managed to bake this without drama or trauma.
The soaker was 50g of home milled whole wheat and 50g of WheatMontana multi grain cereal. It was an overnight cold soak in 100g 0f water I added 1g of kosher salt to slow down the enzymatic reactions.
The rest was fairly straight forward. 250g of Dakota Maid bread flour, another 50g of whole wheat, 165g of water, 8g kosher salt, 4g of dried malt extract, and 180g of 80% hydration starter elaborated in a single build. I do something like that every week. It works for us. Nothing special was done in the mixing or, bulk fermentation though I did do an 18 hour retarded proofing in the fridge.
During the bake, I got an unexpected oven spring and an aroma that went into the corners of our little house on the edge of the prairie. That may or not have been caused by the enzymes in the soaker breaking down the starches into sugars such as maltose. The crust does look a little pale but this was a lean dough with no added fats or sweeteners.
In bread baking, the proof is not in the pudding but the eating. The soaker effort paid off well. the cereal added some color to the crumb but wasn't crunchy or objectionable in the eating. The crumb was reasonably open for a loaf with 25% WW and another 50g of grains. I think that I'll work on this formula a couple more times before I declare it done.
I have another soaker loaf cooling off as I type so the pictures will have to wait for a day or so. It's based on Hamelman's Oatmeal Wheat Loaf from the book "Bread". I substituted flaked malted wheat for the oatmeal and chose a sourdough starter instead of yeast. I can already tell that I'll have to work on that formula and will write on my tweaks in the next posting.

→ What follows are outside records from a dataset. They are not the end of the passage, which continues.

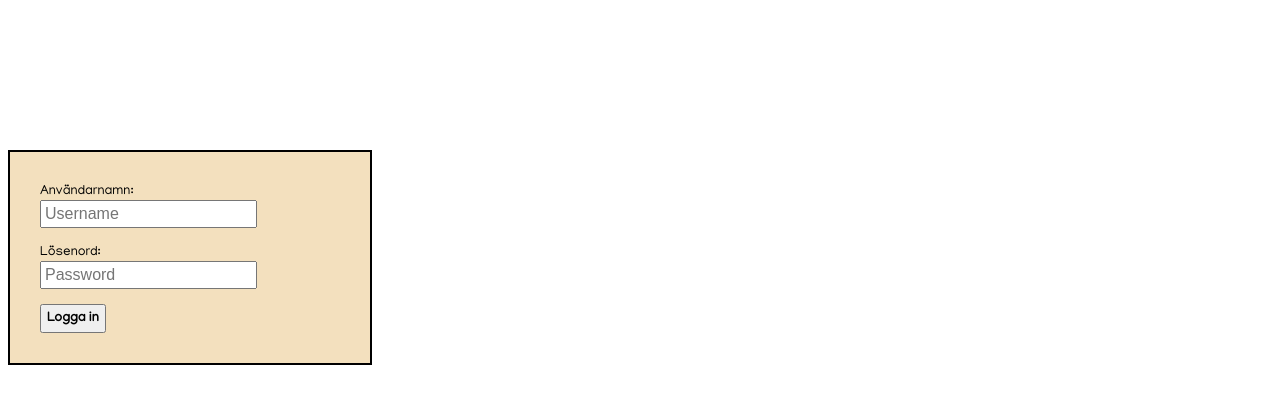
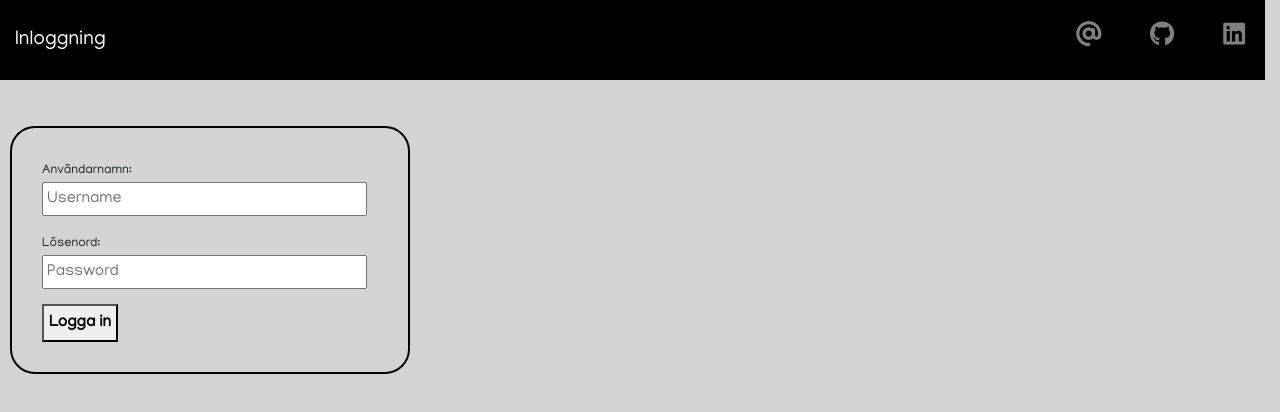
Before and after one commit to fredb77/inloggningssida, a plain HTML site: page index.html in a window 1280 px wide. Drawn offline with nearby package versions, Linux system fonts and the light colour scheme.

Commit message:
Ändrade lite grejer

```diff
--- a/index.html
+++ b/index.html
@@ -4,15 +4,29 @@
     <meta charset="UTF-8">
     <meta name="viewport" content="width=device-width, initial-scale=1.0">
     <meta http-equiv="X-UA-Compatible" content="ie=edge">
+    <link rel="stylesheet" href="https://stackpath.bootstrapcdn.com/bootstrap/4.3.1/css/bootstrap.min.css" integrity="sha384-ggOyR0iXCbMQv3Xipma34MD+dH/1fQ784/j6cY/iJTQUOhcWr7x9JvoRxT2MZw1T" crossorigin="anonymous">
     <link href="https://fonts.googleapis.com/css?family=Manjari&display=swap" rel="stylesheet">
+    <script src="https://kit.fontawesome.com/1a55ed7cc9.js"></script>
     <link rel="stylesheet" href="styles.css">
     <title>inloggningssida</title>
 </head>
 <body>
+
+        <div style="width: 100%" class="row">
+            <div class="col-sm-6">
+                <span class="navbar-brand mb-0 h1">Inloggning</span>
+            </div>
+            <div id="icon" class="col-sm-6">
+                <a href="mailto:fredbstrom@gmail.com" target="_blank" title="My email"><i id="icon" class="fas fa-at"></i></a> &nbsp; &nbsp;&nbsp; &nbsp;
+                <a href="http://github.com/fredb77" target="_blank" title="My Github"><i id="icon" class="fab fa-github"></i></a> &nbsp; &nbsp;&nbsp; &nbsp;
+                <a href="http://www.linkedin.com/in/fredrik-byström-535743193" target="_blank" title="My linkedin"><i id="icon" class="fab fa-linkedin"></i></i></a>
+            </div>
+        </div>
+
     <p id="mess"></p>
 
-    <div id="div1">
-        <small>Användarnamn:</small>
+    <div id="div1" class="login-div">
+        <small>Användarnamn:</small><br />
         <input type="text" id="login" placeholder="Username" required><br />
         <small>Lösenord:</small><br />
         <input type="password" id="pass" placeholder="Password" required><br />
--- a/styles.css
+++ b/styles.css
@@ -4,16 +4,19 @@
 */
 
 body {
-    background-color: white;
+    margin-left: 10px;
+    margin-top: 0px;
+    background-color: lightgrey;
     font-family: 'Manjari', sans-serif;
-    margin-top: 150px;
 }
 
-div {
+.login-div {
+    border-radius: 25px;
     border: 2px black solid;
-    width: 300px;
+    width: 400px;
     padding: 30px;
-    background-color: #F3E0BE;
+
+    /*background-color: #F3E0BE;*/
 }
 
 #login, #pass {
@@ -27,3 +30,26 @@ button {
     font-weight: bold;
     padding: 5px;
 }
+
+.col-sm-6 {
+    color: white;
+    padding: 20px;
+    background-color: black;
+    font-size: 25px;
+}
+
+a {
+    color: gray;
+}
+
+a:hover {
+    color: silver;
+}
+
+#mess {
+    padding-top: 30px;
+}
+
+#icon {
+    text-align: right;
+}
```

Outside, there are some early signs of spring. They are encouraging despite the forecast for snow tomorrow. I've seen quite a few leaves from daffodils starting up, the first tulip, and a patch of crocuses. Nothing of note is happening with all of our peonies. The stalks from last year do appear to have had some minor growth since I clipped them close to the ground last fall. I do admit to having pulled the straw mulch back from the garlic and saw probably 8 or 10 shoots. The rest will follow as the days grow longer and the ground warmer. It's not time to fertilize them yet. The fruitless pear tree lost the branches that I deemed hazardous to my head and health as I mow under the tree.

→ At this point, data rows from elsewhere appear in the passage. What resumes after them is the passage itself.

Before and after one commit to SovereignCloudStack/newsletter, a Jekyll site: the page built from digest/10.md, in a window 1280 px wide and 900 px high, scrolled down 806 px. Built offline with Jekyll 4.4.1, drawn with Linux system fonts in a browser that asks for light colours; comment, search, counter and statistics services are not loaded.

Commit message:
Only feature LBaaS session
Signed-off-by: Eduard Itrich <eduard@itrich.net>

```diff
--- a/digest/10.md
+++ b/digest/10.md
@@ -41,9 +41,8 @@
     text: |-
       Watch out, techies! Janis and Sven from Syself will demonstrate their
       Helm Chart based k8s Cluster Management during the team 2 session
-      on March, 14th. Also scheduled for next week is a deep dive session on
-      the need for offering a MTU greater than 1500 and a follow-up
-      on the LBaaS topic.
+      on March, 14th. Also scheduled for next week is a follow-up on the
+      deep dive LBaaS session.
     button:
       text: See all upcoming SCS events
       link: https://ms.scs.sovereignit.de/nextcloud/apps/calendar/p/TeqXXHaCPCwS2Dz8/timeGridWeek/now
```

After that, no one should expect me to seek work as an arborist.